• **Record excerpts**:

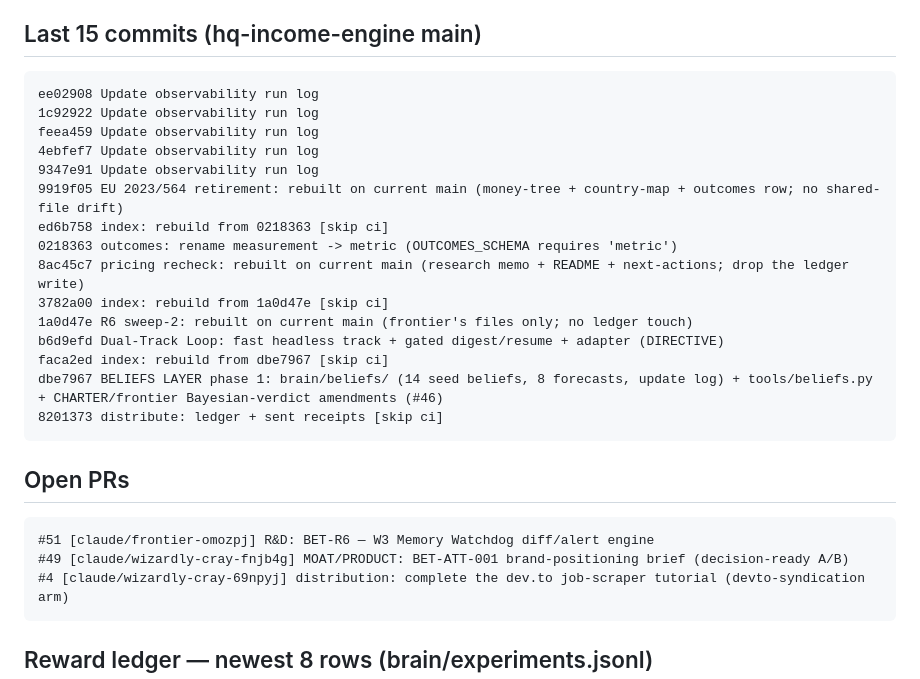
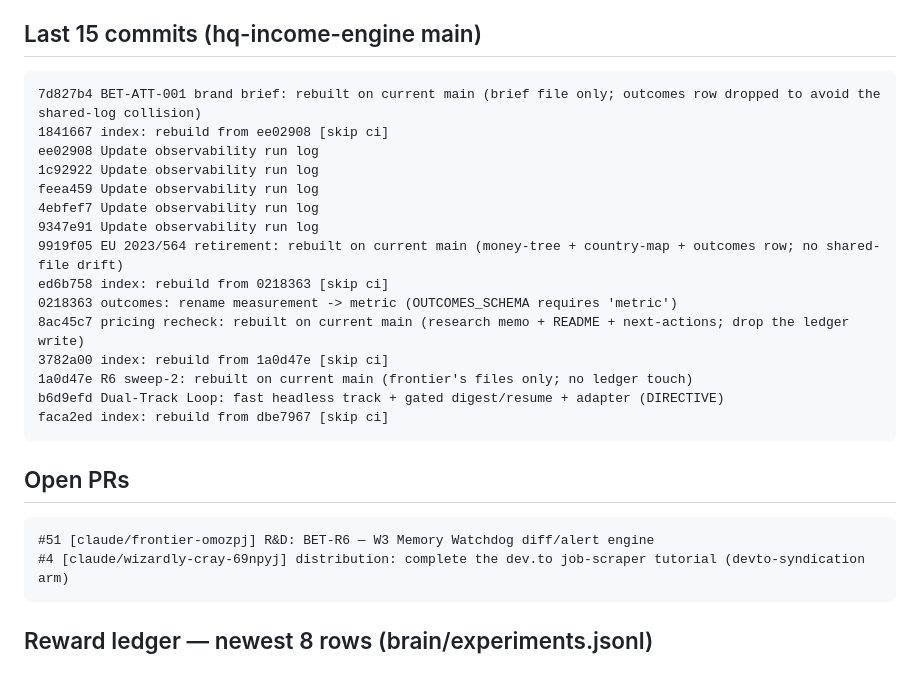
Before and after one commit to Jaxx-H/jaxx-h.github.io, a Markdown page: state/latest.md, the part around one of its changes. Rendered like a GitHub page.

Commit message:
state: refresh machine bridge [skip ci]

````diff
--- a/state/latest.md
+++ b/state/latest.md
@@ -4,6 +4,8 @@ _Generated 2026-07-17 08:58 UTC by tools/state_snapshot.py (state-snapshot.yml).
 
 ## Last 15 commits (hq-income-engine main)
 ```
+7d827b4 BET-ATT-001 brand brief: rebuilt on current main (brief file only; outcomes row dropped to avoid the shared-log collision)
+1841667 index: rebuild from ee02908 [skip ci]
 ee02908 Update observability run log
 1c92922 Update observability run log
 feea459 Update observability run log
@@ -17,14 +19,11 @@ ed6b758 index: rebuild from 0218363 [skip ci]
 1a0d47e R6 sweep-2: rebuilt on current main (frontier's files only; no ledger touch)
 b6d9efd Dual-Track Loop: fast headless track + gated digest/resume + adapter (DIRECTIVE)
 faca2ed index: rebuild from dbe7967 [skip ci]
-dbe7967 BELIEFS LAYER phase 1: brain/beliefs/ (14 seed beliefs, 8 forecasts, update log) + tools/beliefs.py + CHARTER/frontier Bayesian-verdict amendments (#46)
-8201373 distribute: ledger + sent receipts [skip ci]
 ```
 
 ## Open PRs
 ```
 #51 [claude/frontier-omozpj] R&D: BET-R6 — W3 Memory Watchdog diff/alert engine
-#49 [claude/wizardly-cray-fnjb4g] MOAT/PRODUCT: BET-ATT-001 brand-positioning brief (decision-ready A/B)
 #4 [claude/wizardly-cray-69npyj] distribution: complete the dev.to job-scraper tutorial (devto-syndication arm)
 ```
 
````
Also changed, not shown: other parts of state/latest.md (+1 -1 lines).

• **What to work on**:
Please produce an exact copy of the listing, omitting the pictures.

• **Response**:
Before and after one commit to Jaxx-H/jaxx-h.github.io, a Markdown page: state/latest.md, the part around one of its changes. Rendered like a GitHub page.

Commit message:
state: refresh machine bridge [skip ci]

````diff
--- a/state/latest.md
+++ b/state/latest.md
@@ -4,6 +4,8 @@ _Generated 2026-07-17 08:58 UTC by tools/state_snapshot.py (state-snapshot.yml).
 
 ## Last 15 commits (hq-income-engine main)
 ```
+7d827b4 BET-ATT-001 brand brief: rebuilt on current main (brief file only; outcomes row dropped to avoid the shared-log collision)
+1841667 index: rebuild from ee02908 [skip ci]
 ee02908 Update observability run log
 1c92922 Update observability run log
 feea459 Update observability run log
@@ -17,14 +19,11 @@ ed6b758 index: rebuild from 0218363 [skip ci]
 1a0d47e R6 sweep-2: rebuilt on current main (frontier's files only; no ledger touch)
 b6d9efd Dual-Track Loop: fast headless track + gated digest/resume + adapter (DIRECTIVE)
 faca2ed index: rebuild from dbe7967 [skip ci]
-dbe7967 BELIEFS LAYER phase 1: brain/beliefs/ (14 seed beliefs, 8 forecasts, update log) + tools/beliefs.py + CHARTER/frontier Bayesian-verdict amendments (#46)
-8201373 distribute: ledger + sent receipts [skip ci]
 ```
 
 ## Open PRs
 ```
 #51 [claude/frontier-omozpj] R&D: BET-R6 — W3 Memory Watchdog diff/alert engine
-#49 [claude/wizardly-cray-fnjb4g] MOAT/PRODUCT: BET-ATT-001 brand-positioning brief (decision-ready A/B)
 #4 [claude/wizardly-cray-69npyj] distribution: complete the dev.to job-scraper tutorial (devto-syndication arm)
 ```
 
````
Also changed, not shown: other parts of state/latest.md (+1 -1 lines).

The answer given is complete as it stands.